--- Extracted material ---
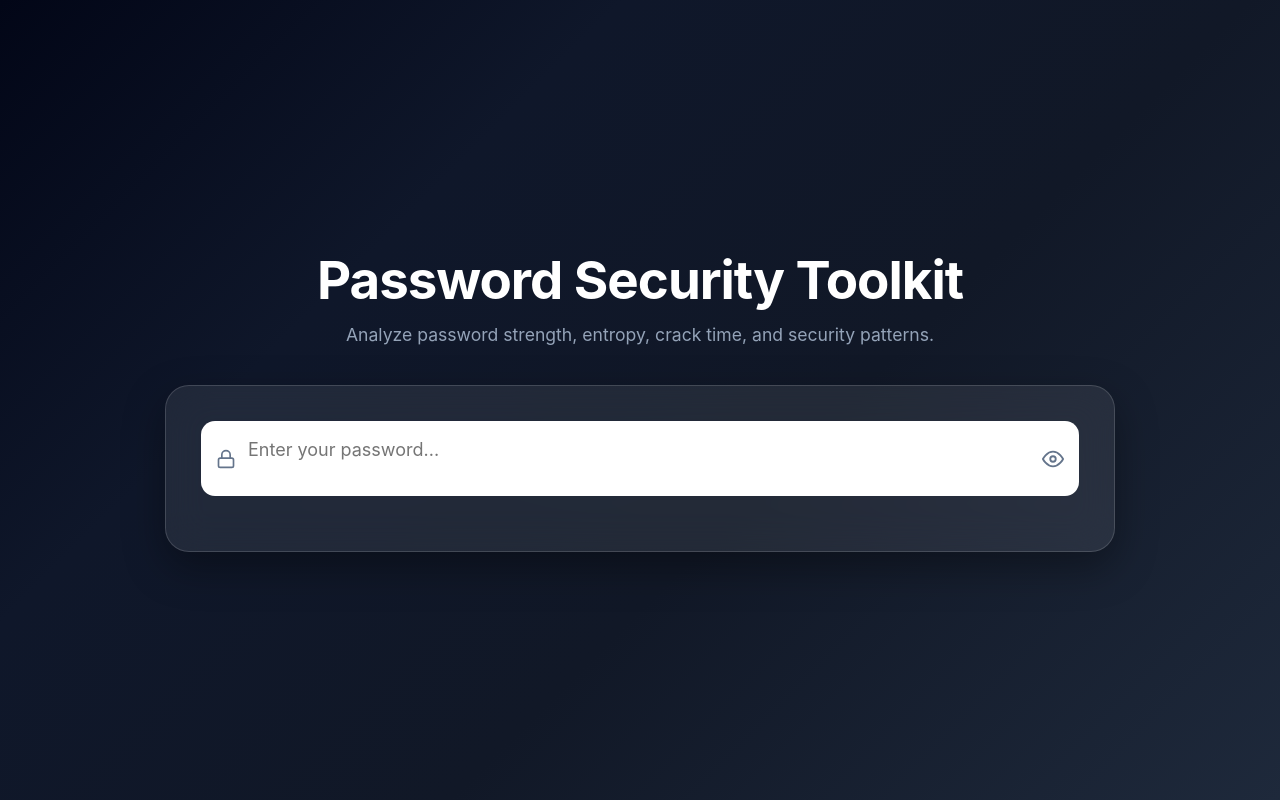
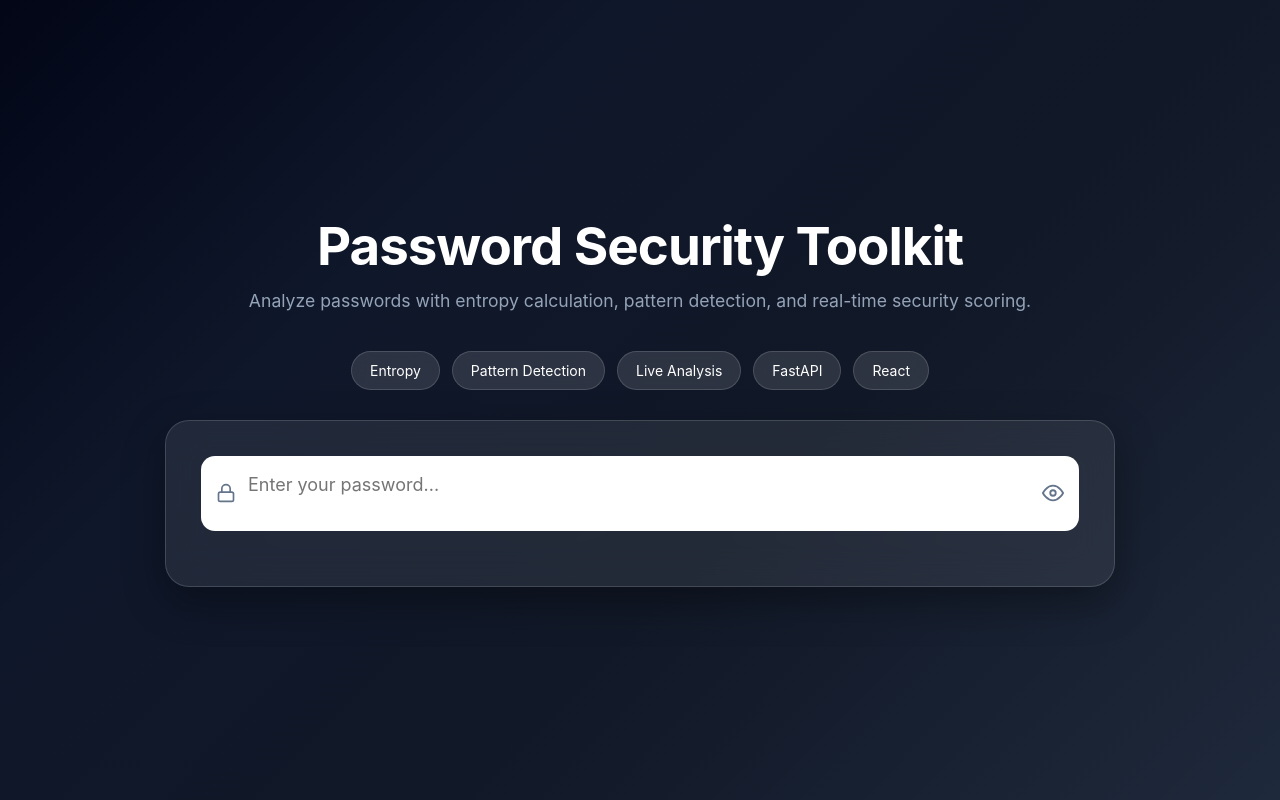
Before and after one commit to KrishPatel-Comp/password-security-toolkit, a React app in the folder Frontend/: page / in a window 1280 px wide. Built offline with nearby package versions, Linux system fonts and the light colour scheme; the HTML template or start-up script is replaced by a standard one.

Commit message:
One of those Commits

```diff
--- a/Frontend/src/components/PasswordAnalyzer.jsx
+++ b/Frontend/src/components/PasswordAnalyzer.jsx
@@ -13,6 +13,7 @@ function PasswordAnalyzer() {
   const [result, setResult] = useState(null);
   const [loading, setLoading] = useState(false);
   const [showPassword, setShowPassword] = useState(false);
+  const [history, setHistory] = useState([]);
   const analyzePassword = async () => {
   if (!password.trim()) {
     setResult(null);
@@ -27,6 +28,18 @@ function PasswordAnalyzer() {
     });
 
     setResult(response.data);
+    setHistory(prev => {
+  const updated = [
+    {
+      password,
+      score: response.data.score,
+      strength: response.data.strength,
+    },
+    ...prev,
+  ];
+
+  return updated.slice(0, 5);
+});
   } catch (error) {
     console.error(error);
   } finally {
--- a/Frontend/src/pages/Home.jsx
+++ b/Frontend/src/pages/Home.jsx
@@ -1,27 +1,33 @@
 import PasswordAnalyzer from "../components/PasswordAnalyzer";
+import AnimatedBackground from "../components/AnimatedBackground";
 import "../styles/Home.css";
-import AnimatedBackground from "../components/AnimatedBackground";
 
+function Home() {
+  return (
     <>
       <AnimatedBackground />
 
       <div className="home">
-    ...
-  </div>
-</>
-
-function Home() {
-  return (
-    <div className="home">
         <div className="container">
           <h1>Password Security Toolkit</h1>
+
           <p className="subtitle">
-          Analyze password strength, entropy, crack time, and security patterns.
+            Analyze passwords with entropy calculation, pattern detection, and
+            real-time security scoring.
           </p>
+
+          <div className="feature-tags">
+            <span>Entropy</span>
+            <span>Pattern Detection</span>
+            <span>Live Analysis</span>
+            <span>FastAPI</span>
+            <span>React</span>
+          </div>
 
           <PasswordAnalyzer />
         </div>
       </div>
+    </>
   );
 }
 
--- a/Frontend/src/styles/Home.css
+++ b/Frontend/src/styles/Home.css
@@ -33,3 +33,26 @@
   font-size: 1.1rem;
   margin-bottom: 40px;
 }
+.feature-tags {
+  display: flex;
+  justify-content: center;
+  flex-wrap: wrap;
+  gap: 12px;
+  margin-bottom: 30px;
+}
+
+.feature-tags span {
+  background: rgba(255,255,255,0.12);
+  color: white;
+  padding: 10px 18px;
+  border-radius: 999px;
+  font-size: 14px;
+  border: 1px solid rgba(255,255,255,0.15);
+  backdrop-filter: blur(10px);
+  transition: 0.3s;
+}
+
+.feature-tags span:hover {
+  transform: translateY(-2px);
+  background: rgba(37,99,235,0.25);
+}
--- a/Frontend/src/styles/PasswordAnalyzer.css
+++ b/Frontend/src/styles/PasswordAnalyzer.css
@@ -222,3 +222,22 @@
     opacity: 0.4;
   }
 }
+@media (max-width: 768px) {
+
+  .stats-grid,
+  .checks {
+    grid-template-columns: 1fr;
+  }
+
+  .container h1 {
+    font-size: 2.2rem;
+  }
+
+  .analyzer-card {
+    padding: 20px;
+  }
+
+  .stat-box {
+    padding: 18px;
+  }
+}
```
Lines whose indentation alone changed are shown as unchanged.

--- What you should do ---
Repeat the entries exactly as they are given, leaving out each image.

--- Output for this exercise ---
Before and after one commit to KrishPatel-Comp/password-security-toolkit, a React app in the folder Frontend/: page / in a window 1280 px wide. Built offline with nearby package versions, Linux system fonts and the light colour scheme; the HTML template or start-up script is replaced by a standard one.

Commit message:
One of those Commits

```diff
--- a/Frontend/src/components/PasswordAnalyzer.jsx
+++ b/Frontend/src/components/PasswordAnalyzer.jsx
@@ -13,6 +13,7 @@ function PasswordAnalyzer() {
   const [result, setResult] = useState(null);
   const [loading, setLoading] = useState(false);
   const [showPassword, setShowPassword] = useState(false);
+  const [history, setHistory] = useState([]);
   const analyzePassword = async () => {
   if (!password.trim()) {
     setResult(null);
@@ -27,6 +28,18 @@ function PasswordAnalyzer() {
     });
 
     setResult(response.data);
+    setHistory(prev => {
+  const updated = [
+    {
+      password,
+      score: response.data.score,
+      strength: response.data.strength,
+    },
+    ...prev,
+  ];
+
+  return updated.slice(0, 5);
+});
   } catch (error) {
     console.error(error);
   } finally {
--- a/Frontend/src/pages/Home.jsx
+++ b/Frontend/src/pages/Home.jsx
@@ -1,27 +1,33 @@
 import PasswordAnalyzer from "../components/PasswordAnalyzer";
+import AnimatedBackground from "../components/AnimatedBackground";
 import "../styles/Home.css";
-import AnimatedBackground from "../components/AnimatedBackground";
 
+function Home() {
+  return (
     <>
       <AnimatedBackground />
 
       <div className="home">
-    ...
-  </div>
-</>
-
-function Home() {
-  return (
-    <div className="home">
         <div className="container">
           <h1>Password Security Toolkit</h1>
+
           <p className="subtitle">
-          Analyze password strength, entropy, crack time, and security patterns.
+            Analyze passwords with entropy calculation, pattern detection, and
+            real-time security scoring.
           </p>
+
+          <div className="feature-tags">
+            <span>Entropy</span>
+            <span>Pattern Detection</span>
+            <span>Live Analysis</span>
+            <span>FastAPI</span>
+            <span>React</span>
+          </div>
 
           <PasswordAnalyzer />
         </div>
       </div>
+    </>
   );
 }
 
--- a/Frontend/src/styles/Home.css
+++ b/Frontend/src/styles/Home.css
@@ -33,3 +33,26 @@
   font-size: 1.1rem;
   margin-bottom: 40px;
 }
+.feature-tags {
+  display: flex;
+  justify-content: center;
+  flex-wrap: wrap;
+  gap: 12px;
+  margin-bottom: 30px;
+}
+
+.feature-tags span {
+  background: rgba(255,255,255,0.12);
+  color: white;
+  padding: 10px 18px;
+  border-radius: 999px;
+  font-size: 14px;
+  border: 1px solid rgba(255,255,255,0.15);
+  backdrop-filter: blur(10px);
+  transition: 0.3s;
+}
+
+.feature-tags span:hover {
+  transform: translateY(-2px);
+  background: rgba(37,99,235,0.25);
+}
--- a/Frontend/src/styles/PasswordAnalyzer.css
+++ b/Frontend/src/styles/PasswordAnalyzer.css
@@ -222,3 +222,22 @@
     opacity: 0.4;
   }
 }
+@media (max-width: 768px) {
+
+  .stats-grid,
+  .checks {
+    grid-template-columns: 1fr;
+  }
+
+  .container h1 {
+    font-size: 2.2rem;
+  }
+
+  .analyzer-card {
+    padding: 20px;
+  }
+
+  .stat-box {
+    padding: 18px;
+  }
+}
```
Lines whose indentation alone changed are shown as unchanged.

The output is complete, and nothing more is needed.